The raging waters of the Bow are subsiding leaving a city to clean up the mess.
This was the scene Tuesday night, June 25, in a panorama I took from a favourite spot overlooking the skyline of Calgary, a place where many news reports emanated from over the weekend.
It is amazing how fast the floodwaters have retreated. The Bow River is still very high and swift, and some parts of the valley are still under water, but the river is quickly returning to its normal channels and size.
Tonight, people were walking and hiking along paths and bridges that three days ago were underwater or closed to all traffic. Indeed, much of what is below me in this photo, including Memorial Drive, was covered with water. Riverside neighbourhoods that were lakes are now streets again, though lined with houses soaked and damaged. Construction crews work to shore up badly eroded banks. The floods have certainly changed the riverbed of the Bow.
And still, in the sky storms and rain continue to threaten. It will be months, if not years, before everything returns to a new normal.
– Alan, June 25, 2013 / © 2013 Alan Dyer
The Sun sets in a ball of fire behind the skyline of Calgary.
For this shot on September 27 I found a spot on an overpass on the Ring Road east of Calgary to look west. Using an app for the iPad, LightTrac, I was able to locate the exact spot where the Sun would set behind the skyline, including the new 50-storey Bow Tower.
Getting the Sun big compared to the buildings means shooting from a distance with a telephoto lens. I used a 200mm and 1.4x extender here.

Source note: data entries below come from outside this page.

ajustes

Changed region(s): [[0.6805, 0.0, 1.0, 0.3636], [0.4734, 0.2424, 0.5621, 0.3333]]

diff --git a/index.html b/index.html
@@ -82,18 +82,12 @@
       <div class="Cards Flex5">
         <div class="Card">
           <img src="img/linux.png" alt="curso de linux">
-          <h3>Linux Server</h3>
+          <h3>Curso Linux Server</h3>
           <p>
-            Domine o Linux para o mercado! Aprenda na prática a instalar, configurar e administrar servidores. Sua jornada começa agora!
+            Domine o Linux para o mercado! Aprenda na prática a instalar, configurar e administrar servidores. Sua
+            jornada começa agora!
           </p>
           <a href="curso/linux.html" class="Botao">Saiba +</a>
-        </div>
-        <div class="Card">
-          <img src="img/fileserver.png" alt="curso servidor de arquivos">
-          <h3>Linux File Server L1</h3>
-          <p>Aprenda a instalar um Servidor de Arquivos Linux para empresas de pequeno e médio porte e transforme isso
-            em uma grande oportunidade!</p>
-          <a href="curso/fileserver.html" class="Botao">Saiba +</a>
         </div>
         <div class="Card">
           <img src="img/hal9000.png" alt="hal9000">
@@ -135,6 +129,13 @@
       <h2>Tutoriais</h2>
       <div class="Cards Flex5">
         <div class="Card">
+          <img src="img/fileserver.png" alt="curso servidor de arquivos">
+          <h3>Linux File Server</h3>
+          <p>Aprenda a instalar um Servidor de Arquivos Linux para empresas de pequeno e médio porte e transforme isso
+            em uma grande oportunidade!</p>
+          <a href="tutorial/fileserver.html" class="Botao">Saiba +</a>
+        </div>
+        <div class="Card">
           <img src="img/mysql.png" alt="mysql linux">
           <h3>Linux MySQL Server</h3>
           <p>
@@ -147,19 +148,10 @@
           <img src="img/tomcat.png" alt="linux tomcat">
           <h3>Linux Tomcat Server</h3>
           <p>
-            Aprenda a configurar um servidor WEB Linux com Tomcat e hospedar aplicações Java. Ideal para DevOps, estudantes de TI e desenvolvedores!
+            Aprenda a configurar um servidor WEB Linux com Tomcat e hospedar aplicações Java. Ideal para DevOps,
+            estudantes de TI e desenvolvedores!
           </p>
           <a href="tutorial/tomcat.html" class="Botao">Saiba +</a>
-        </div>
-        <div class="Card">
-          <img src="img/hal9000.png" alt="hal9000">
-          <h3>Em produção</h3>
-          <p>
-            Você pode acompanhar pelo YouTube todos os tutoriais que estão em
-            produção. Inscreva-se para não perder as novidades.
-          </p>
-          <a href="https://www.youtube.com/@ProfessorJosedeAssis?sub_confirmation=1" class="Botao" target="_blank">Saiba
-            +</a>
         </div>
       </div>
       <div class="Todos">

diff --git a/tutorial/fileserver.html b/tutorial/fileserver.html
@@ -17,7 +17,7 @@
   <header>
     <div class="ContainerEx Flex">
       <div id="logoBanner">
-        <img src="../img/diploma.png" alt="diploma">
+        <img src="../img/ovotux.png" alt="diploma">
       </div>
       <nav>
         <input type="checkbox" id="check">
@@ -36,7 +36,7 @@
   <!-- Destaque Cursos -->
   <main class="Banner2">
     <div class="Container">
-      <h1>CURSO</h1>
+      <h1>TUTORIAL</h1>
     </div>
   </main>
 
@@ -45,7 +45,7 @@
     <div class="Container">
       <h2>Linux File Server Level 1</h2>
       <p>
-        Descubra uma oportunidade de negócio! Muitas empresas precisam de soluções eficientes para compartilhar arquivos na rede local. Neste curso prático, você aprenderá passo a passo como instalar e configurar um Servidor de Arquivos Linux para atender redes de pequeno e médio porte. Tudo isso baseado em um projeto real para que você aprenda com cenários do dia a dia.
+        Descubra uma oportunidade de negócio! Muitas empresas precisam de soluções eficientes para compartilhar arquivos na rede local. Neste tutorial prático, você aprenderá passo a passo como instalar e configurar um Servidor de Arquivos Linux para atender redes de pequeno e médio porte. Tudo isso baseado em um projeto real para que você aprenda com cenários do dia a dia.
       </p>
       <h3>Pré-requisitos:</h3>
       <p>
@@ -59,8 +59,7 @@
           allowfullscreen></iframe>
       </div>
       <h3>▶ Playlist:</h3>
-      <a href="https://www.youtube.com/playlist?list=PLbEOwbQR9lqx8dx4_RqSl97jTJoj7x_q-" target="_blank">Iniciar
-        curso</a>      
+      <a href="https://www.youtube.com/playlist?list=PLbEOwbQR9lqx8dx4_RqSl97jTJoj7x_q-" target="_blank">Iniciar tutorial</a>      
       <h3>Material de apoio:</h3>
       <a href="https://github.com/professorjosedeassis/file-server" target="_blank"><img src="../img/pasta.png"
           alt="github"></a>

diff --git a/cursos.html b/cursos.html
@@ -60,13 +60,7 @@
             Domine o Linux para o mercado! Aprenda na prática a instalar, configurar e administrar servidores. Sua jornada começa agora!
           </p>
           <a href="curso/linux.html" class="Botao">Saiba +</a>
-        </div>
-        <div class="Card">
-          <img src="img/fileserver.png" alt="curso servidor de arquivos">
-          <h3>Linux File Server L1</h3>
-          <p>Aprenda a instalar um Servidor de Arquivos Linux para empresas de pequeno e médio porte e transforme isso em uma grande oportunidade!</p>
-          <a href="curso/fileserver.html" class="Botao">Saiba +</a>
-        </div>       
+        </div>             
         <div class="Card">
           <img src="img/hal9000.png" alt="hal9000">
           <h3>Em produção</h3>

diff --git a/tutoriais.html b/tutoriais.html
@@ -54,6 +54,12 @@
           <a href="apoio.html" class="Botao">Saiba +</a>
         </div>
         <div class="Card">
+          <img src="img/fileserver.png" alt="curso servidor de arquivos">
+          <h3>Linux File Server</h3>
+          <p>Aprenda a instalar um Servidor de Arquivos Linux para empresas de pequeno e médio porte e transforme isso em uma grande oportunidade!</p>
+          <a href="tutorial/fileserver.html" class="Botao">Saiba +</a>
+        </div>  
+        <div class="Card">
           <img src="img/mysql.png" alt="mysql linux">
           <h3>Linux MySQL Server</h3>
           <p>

It would have been nice to have shot from a higher altitude but such places are hard to find east of Calgary where the land flattens out onto the prairie. However, this was a good test of the technique for lining up a rising or setting Sun or Moon with a photogenic foreground. That’ll come in handy this weekend for the Harvest Moon.
– Alan, September 27, 2012 / © 2012 Alan Dyer
Mercury is elusive but here it is, showing up as a speck over the skyline of Calgary, as it begins its best evening appearance of the year, rising a little higher into the twilight sky each night for the next few evenings.
To find it, follow the line down from the Moon and then bright Jupiter and Venus at upper left and continue that line to the lower right. Just to the right of the tallest building (the new Bow tower) and just above the rooftops there’s a tiny dot of light. That’s the inner planet Mercury. It’ll get higher in the first week of March but not by much. Mercury is bright. It’s just not very high and is easy to miss.
But with Mercury coming into view, and with Venus and Jupiter so prominent now in the evening, and Mars now bright in the east after sunset – look for a red star – we have a nice array of 4 naked eye planets across the sky at once. Saturn comes up later after midnight now. So you can see 5 naked eye planets in one night.
It’s a great evening sky show now in early March.
– Alan, March 1, 2012 / © 2012 Alan Dyer